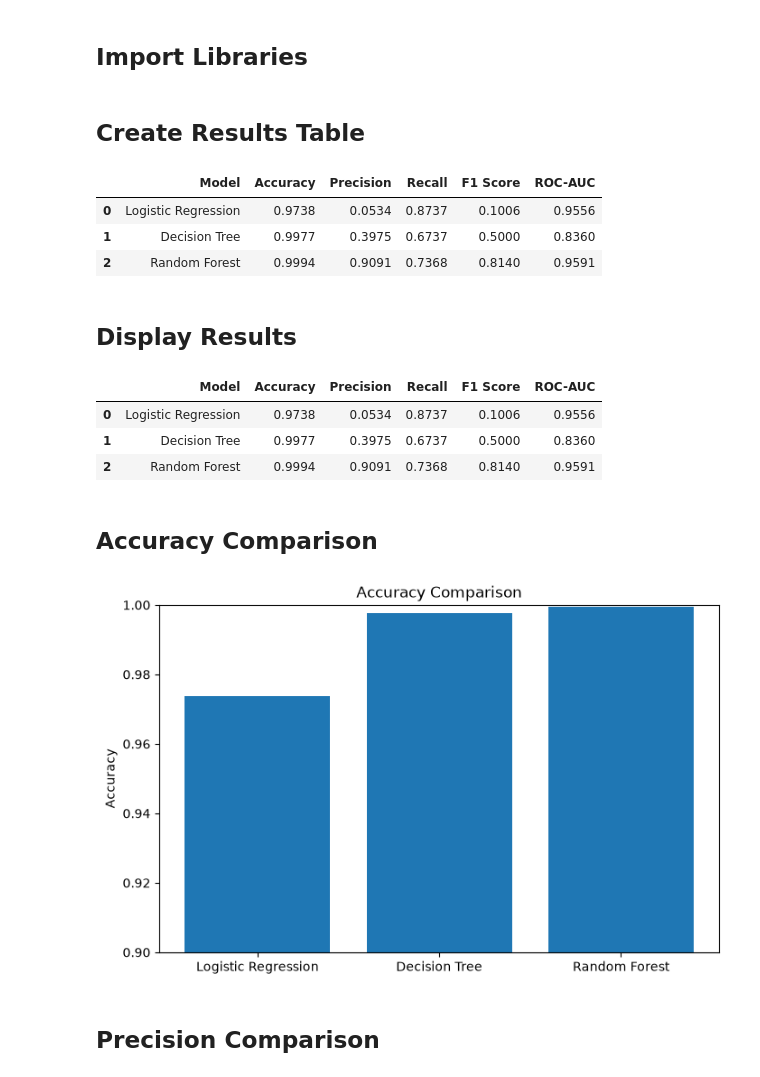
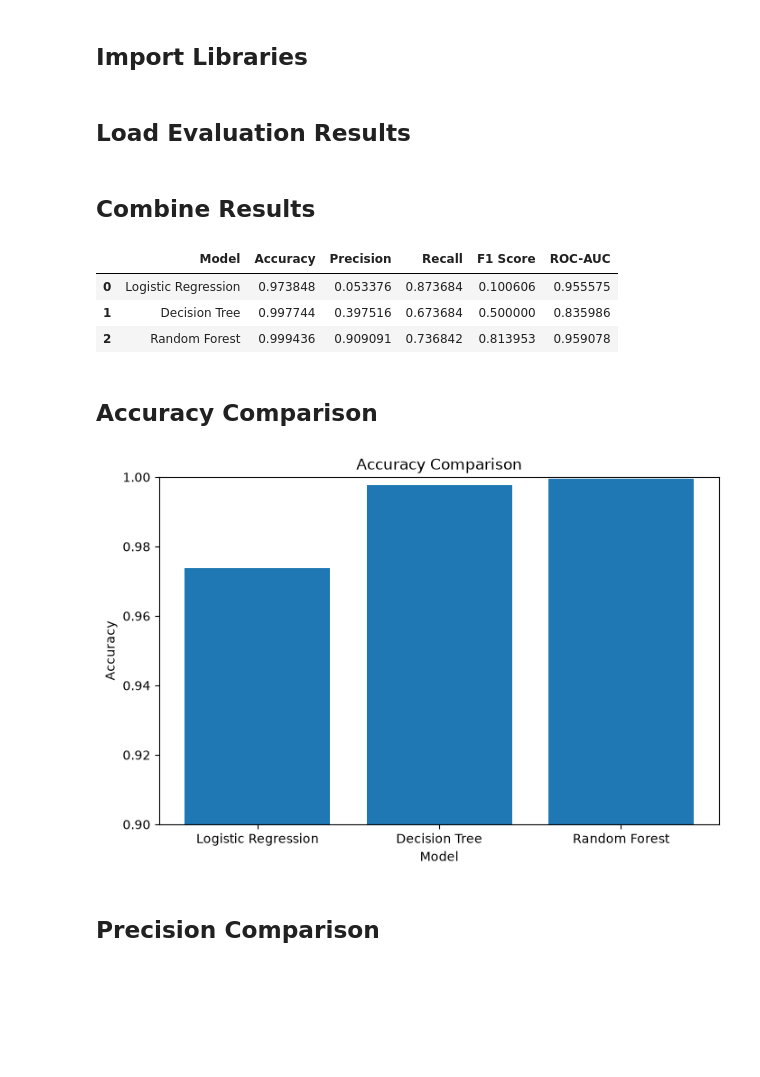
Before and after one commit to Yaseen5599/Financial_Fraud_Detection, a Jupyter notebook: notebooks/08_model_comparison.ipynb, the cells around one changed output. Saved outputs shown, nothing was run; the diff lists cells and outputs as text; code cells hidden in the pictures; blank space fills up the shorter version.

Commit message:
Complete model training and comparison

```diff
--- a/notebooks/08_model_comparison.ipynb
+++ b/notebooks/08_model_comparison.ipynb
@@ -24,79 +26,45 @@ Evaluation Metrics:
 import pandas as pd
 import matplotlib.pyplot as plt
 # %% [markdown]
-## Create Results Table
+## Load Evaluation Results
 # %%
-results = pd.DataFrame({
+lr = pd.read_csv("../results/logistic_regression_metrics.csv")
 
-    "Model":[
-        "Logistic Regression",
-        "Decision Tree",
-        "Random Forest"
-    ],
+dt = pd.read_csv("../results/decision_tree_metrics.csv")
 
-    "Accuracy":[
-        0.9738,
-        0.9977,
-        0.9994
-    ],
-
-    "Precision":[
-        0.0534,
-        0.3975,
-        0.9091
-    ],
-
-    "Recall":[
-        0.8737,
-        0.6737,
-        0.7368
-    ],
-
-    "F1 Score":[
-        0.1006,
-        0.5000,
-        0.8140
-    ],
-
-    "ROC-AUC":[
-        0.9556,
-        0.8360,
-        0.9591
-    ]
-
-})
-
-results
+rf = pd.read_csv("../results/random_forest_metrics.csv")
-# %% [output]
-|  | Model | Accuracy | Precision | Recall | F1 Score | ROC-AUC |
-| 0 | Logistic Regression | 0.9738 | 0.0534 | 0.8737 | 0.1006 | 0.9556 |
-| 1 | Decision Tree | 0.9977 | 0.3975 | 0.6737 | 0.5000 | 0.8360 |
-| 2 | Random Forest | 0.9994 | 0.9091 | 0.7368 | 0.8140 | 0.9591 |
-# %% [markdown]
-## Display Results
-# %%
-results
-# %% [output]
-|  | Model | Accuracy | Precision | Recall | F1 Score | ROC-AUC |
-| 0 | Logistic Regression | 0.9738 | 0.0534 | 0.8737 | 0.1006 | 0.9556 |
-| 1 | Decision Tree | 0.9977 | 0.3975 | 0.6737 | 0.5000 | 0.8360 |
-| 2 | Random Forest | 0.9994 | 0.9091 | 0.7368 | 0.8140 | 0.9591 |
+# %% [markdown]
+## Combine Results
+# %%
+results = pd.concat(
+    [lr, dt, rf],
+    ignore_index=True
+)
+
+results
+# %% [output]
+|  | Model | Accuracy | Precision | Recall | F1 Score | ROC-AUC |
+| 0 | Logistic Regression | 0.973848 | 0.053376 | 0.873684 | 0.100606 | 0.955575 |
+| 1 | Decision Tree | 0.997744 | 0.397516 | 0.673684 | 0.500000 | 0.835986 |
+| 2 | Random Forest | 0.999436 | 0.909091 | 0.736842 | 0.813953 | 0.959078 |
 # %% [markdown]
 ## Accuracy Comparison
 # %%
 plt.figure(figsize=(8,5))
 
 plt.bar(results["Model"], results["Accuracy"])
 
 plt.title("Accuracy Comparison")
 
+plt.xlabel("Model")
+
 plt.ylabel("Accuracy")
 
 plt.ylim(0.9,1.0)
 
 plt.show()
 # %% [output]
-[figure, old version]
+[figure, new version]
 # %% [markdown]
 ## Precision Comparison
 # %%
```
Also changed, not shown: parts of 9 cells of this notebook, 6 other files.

_WHAT THE EXERCISE ASKS_
Filter the material for the word "cells" and copy each matching line.

_EXERCISE RESPONSE_
Before and after one commit to Yaseen5599/Financial_Fraud_Detection, a Jupyter notebook: notebooks/08_model_comparison.ipynb, the cells around one changed output. Saved outputs shown, nothing was run; the diff lists cells and outputs as text; code cells hidden in the pictures; blank space fills up the shorter version.
Also changed, not shown: parts of 9 cells of this notebook, 6 other files.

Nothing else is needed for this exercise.